The costumes are coming off, the shackles are being unlocked, and the boxcars are opening. After more than 130 years, the Ringling Brothers and Barnum & Bailey circus will retire its elephants. It's an important step — but animals need legal rights, and not just laws that treat them like things.
Believe it or not, this was a question that South African officials in the early 2000s had to answer. Young elephant males had formed groups that attacked and killed rhinos for recreation. How could they stop it?
Here's a horrifying fact. Trained elephants were once used to torture an execute people. Some of the earliest references come from the Bible. The latest came in the 1800s.
There aren't many predators that can kill a fully grown elephant, but a juvenile elephant is a different story. When they're young, lions can take down an elephant if they need to. And it isn't a pretty sight.
Violinist Eleanor Bartsch decided to take her warm-up yo the local zoo. And discovered that elephants cannot let music go by un-danced to.
We know that animals have found ways to get themselves drunk or high by eating certain plants or fermented fruit, but recently, scientists have started studying the self-medication of animals — a branch of science dubbed zoopharmacognosy. This is how we discovered elephants might have a way to bring on labor.
Jake Wall is a research scientist with Save the Elephants. As part of his work, he followed the travels of one particular male elephant called "Mountain Bull." But that research ended abruptly last month when Mountain Bull was slaughtered by poachers.
Last month, I wrote of an effort by the Wildlife Conservation Society (WCS) and others to urge the PBS series Antiques Roadshow to stop appraising ivory, given the devastating toll that poaching has on elephant populations. The WCS announced today that the show has agreed to their requests.…

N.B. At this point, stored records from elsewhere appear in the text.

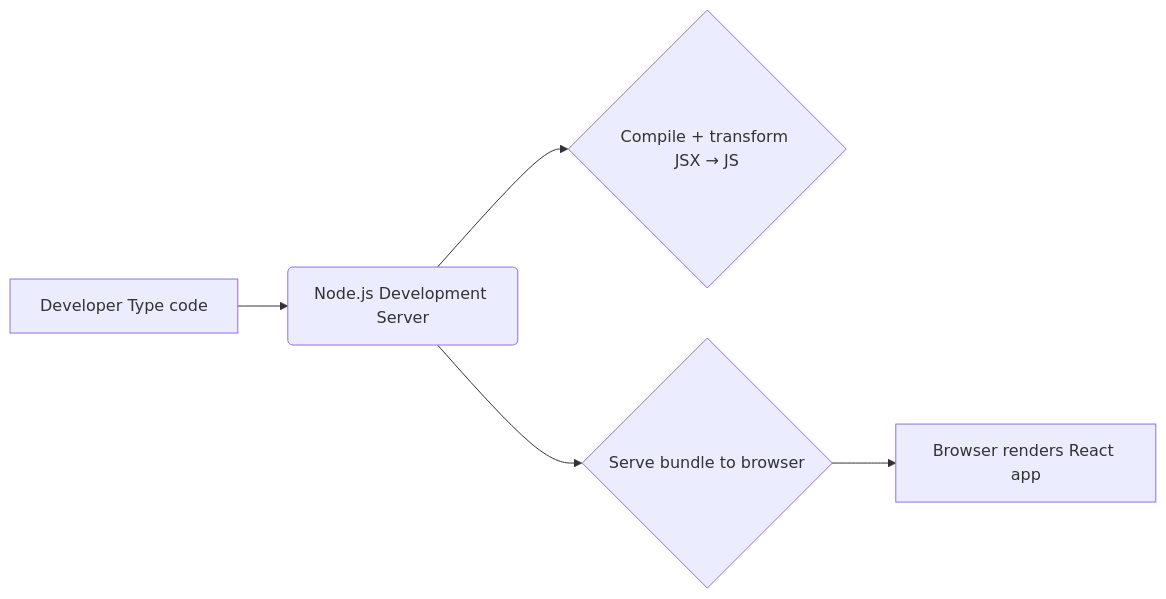
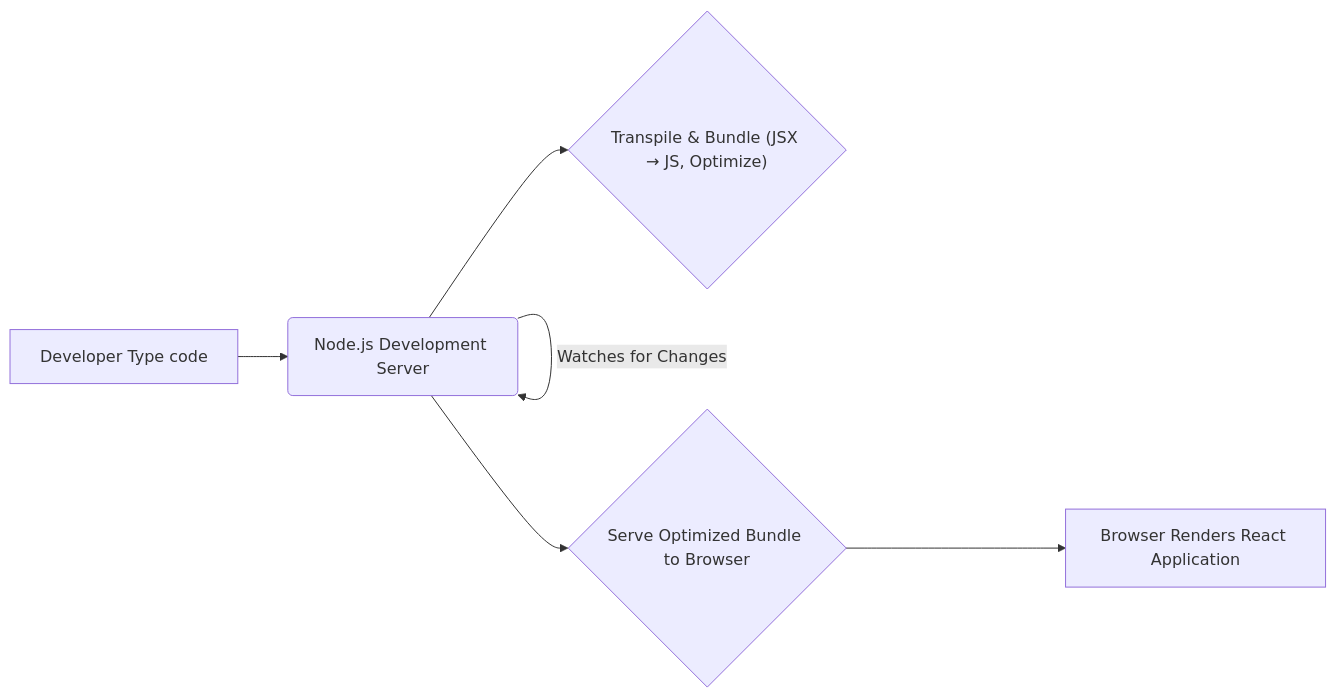
The diagram in WhatNodeJSDoes.qmd (akv004/ReactJSTips), drawn with Mermaid before and after one commit. The commit also changed other lines of this file, not shown here.

Commit message:
Revise Node.js chapter to emphasize its critical roles in React development and clarify development vs. production environments

````diff
--- a/WhatNodeJSDoes.qmd
+++ b/WhatNodeJSDoes.qmd
@@ -27,7 +31,8 @@
 ```{mermaid}
 flowchart LR
   A[Developer Type code] --> B(Node.js Development Server)
-  B --> C{Compile + transform JSX → JS}
-  B --> D{Serve bundle to browser}
-  D--> E[Browser renders React app]
+  B -- Watches for Changes --> B
+  B --> C{"Transpile & Bundle (JSX → JS, Optimize)"}
+  B --> D{Serve Optimized Bundle to Browser}
+  D --> E[Browser Renders React Application]
 ```
````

I'll say it: I love Antiques Roadshow. The look on the faces of folks who find out on national television that their priceless antiques are really worthless hunks of junk is, well, priceless. There's just one problem: by appraising ivory the PBS show communicates the idea that elephants are worth more dead than alive.
The city of Los Angeles approved a ban on the use of bullhooks, bats, pitchforks and other physical tools used by trainers to control exotic circus animals such as elephants.
Without elephants, the ancient Library of Alexandria might not have existed. Every war has, as a byproduct, cultural and technological innovation: in our world, the US Civil War led to medical advancements and the Cold War put us in space. In the classical era, it was the race to build elephant armies that changed the…
Perhaps elephants are known for their memory because their very survival in our human-dominated world depends on it. This may be why elephants can recognize individual people by our voices.
Delia Akeley is probably best remembered as a "wife-of," having spent two decades married to famed taxidermist and conservationist Carl Akeley. But Delia was a fascinating adventurer in her own right, an early primatologist, anthropologist studying the pygmy peoples of Belgian Congo, and skilled museum-backed…